By Matt Zemek
It won’t be easy, but the pathway is known to everyone: If Navy wins this game and the Houston game, and Cincinnati beats Memphis on Nov. 29, Navy will play Cincinnati for the AAC championship on December 7. Navy will put heat on Memphis if it can beat SMU. Now comes the hard part: actually doing it. Let’s see what the Mids have to do on Saturday in Annapolis:
1 – Not just ball control, but more
It won’t be enough to merely control the ball and keep it away from Shane Buechele and the rest of the potent SMU offense. Navy has been in enough games over the years against teams such as Houston (under Tom Herman) and Memphis to know that it has to hang sevens, not threes, on the board. It has to score in the 40s. The Tulane game earlier this year was like this. Navy will certainly encounter some fourth downs it must convert in this game. The two fourth-down conversions Navy made from its own half of the field enabled the Mids to win that Tulane game. Navy’s offense will have to walk through the fire in this game. Letter-perfect execution on fourth and one or fourth and two, multiple times, will guide Navy to touchdowns, not just ball control. Three-point ball-control drives won’t be enough unless Navy trails by one or two points in the final minutes of regulation.
2 – Tackling in space
SMU’s receivers are fast, skilled and physical. Containing the SMU offense requires an ability to make the first tackle after a catch. The 10-yard curl or the eight-yard slant have to remain 10- or eight-yard gains. They can’t become 20-yard or 35-yard gains. Navy has to make the task harder for the SMU offense. It doesn’t mean Navy will shut down the Mustangs or prevent them from moving the ball. The process simply can’t be painfully easy. It needs to be painful. Navy needs to send those messages throughout the game, and sure tackling in open space is at the top of the Mids’ priority list if they want to achieve that goal.
3 – Get the jump on offense

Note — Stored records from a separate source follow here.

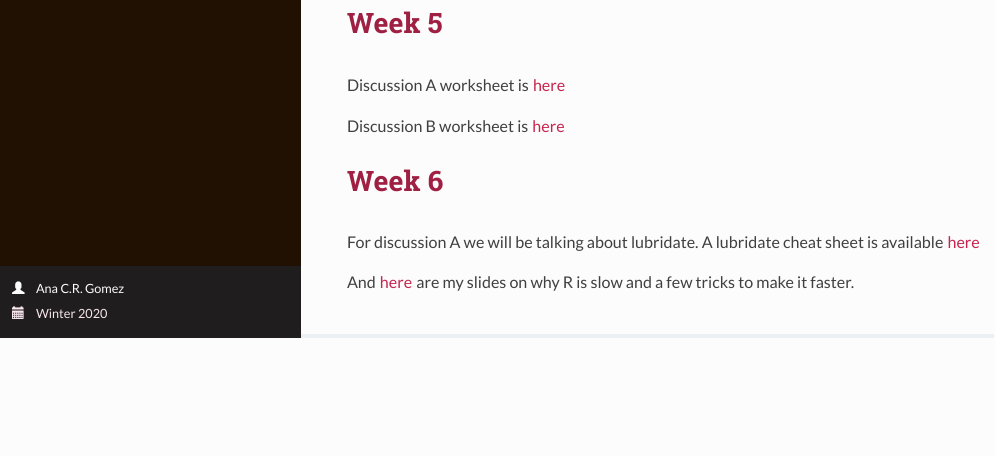
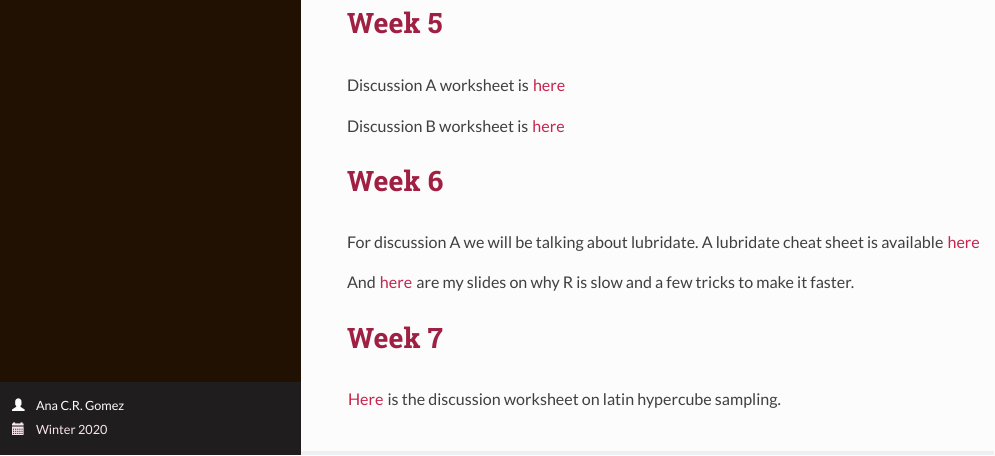
Before and after one commit to acrgomez/EEBC119B_C219B, an R Markdown document (index.Rmd): the page in a window 1100 px wide, from 2500 px down. The pictures show the output file index.html that the author committed with the source, opened offline.

Commit message:
Add files via upload

```diff
--- a/index.Rmd
+++ b/index.Rmd
@@ -118,3 +118,8 @@ For discussion A we will be talking about lubridate. A lubridate cheat sheet is
 
 
 And [here](fastR.pptx) are my slides on why R is slow and a few tricks to make it faster.
+
+
+# Week 7
+
+[Here](lhs.pdf) is the discussion worksheet on latin hypercube sampling.
```
Also changed, not shown: index.html, lhs.pdf (added).
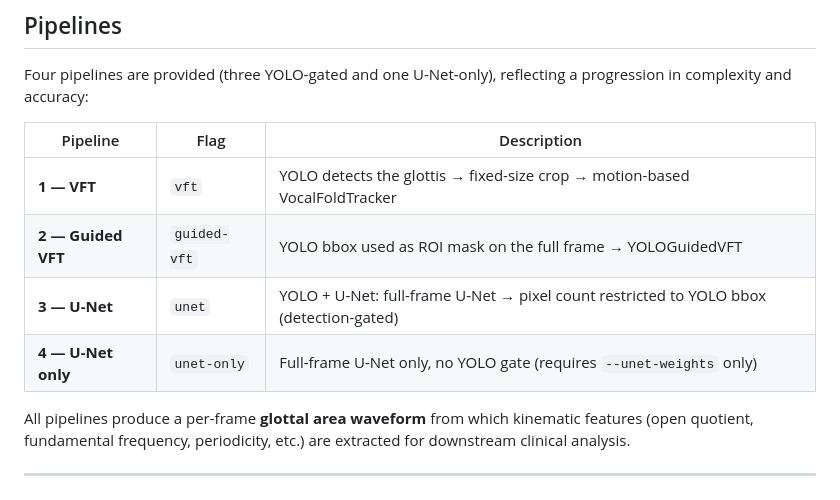
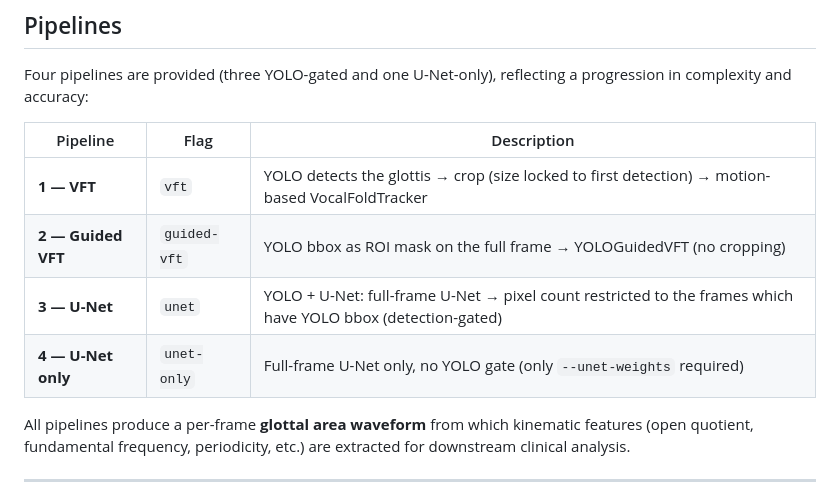
Before and after one commit to hari-krishnan/openglottal, a Markdown page: README.md, the part around the change. Drawn GitHub-style.

```diff
--- a/README.md
+++ b/README.md
@@ -14,10 +14,10 @@ Four pipelines are provided (three YOLO-gated and one U-Net-only), reflecting a
 
 | Pipeline | Flag | Description |
 |----------|------|-------------|
-| **1 — VFT** | `vft` | YOLO detects the glottis → fixed-size crop → motion-based VocalFoldTracker |
-| **2 — Guided VFT** | `guided-vft` | YOLO bbox used as ROI mask on the full frame → YOLOGuidedVFT |
-| **3 — U-Net** | `unet` | YOLO + U-Net: full-frame U-Net → pixel count restricted to YOLO bbox (detection-gated) |
-| **4 — U-Net only** | `unet-only` | Full-frame U-Net only, no YOLO gate (requires `--unet-weights` only) |
+| **1 — VFT** | `vft` | YOLO detects the glottis → crop (size locked to first detection) → motion-based VocalFoldTracker |
+| **2 — Guided VFT** | `guided-vft` | YOLO bbox as ROI mask on the full frame → YOLOGuidedVFT (no cropping) |
+| **3 — U-Net** | `unet` | YOLO + U-Net: full-frame U-Net → pixel count restricted to the frames which have YOLO bbox (detection-gated) |
+| **4 — U-Net only** | `unet-only` | Full-frame U-Net only, no YOLO gate (only `--unet-weights` required) |
 
 All pipelines produce a per-frame **glottal area waveform** from which kinematic features (open quotient, fundamental frequency, periodicity, etc.) are extracted for downstream clinical analysis.
 
```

If you recall the home-field win over Houston in 2016, the home-field win over Memphis in 2016, or the win over Tulane earlier this year, those were all shootouts (70 total points or more) in which the winner scored at least 41 points… and the winning team was Navy. In all three of those games, which were the high-scoring free-for-alls this game is also likely to become, Navy scored at least 10 points in the first quarter. Navy averaged 15 points in the first quarters of those three games. Getting the jump on offense is regularly a part of a winning Navy performance against an elite offensive opponent. I doubt Navy will win this game if it manages only three points (or gets shut out) in the first quarter on Saturday against the Ponies.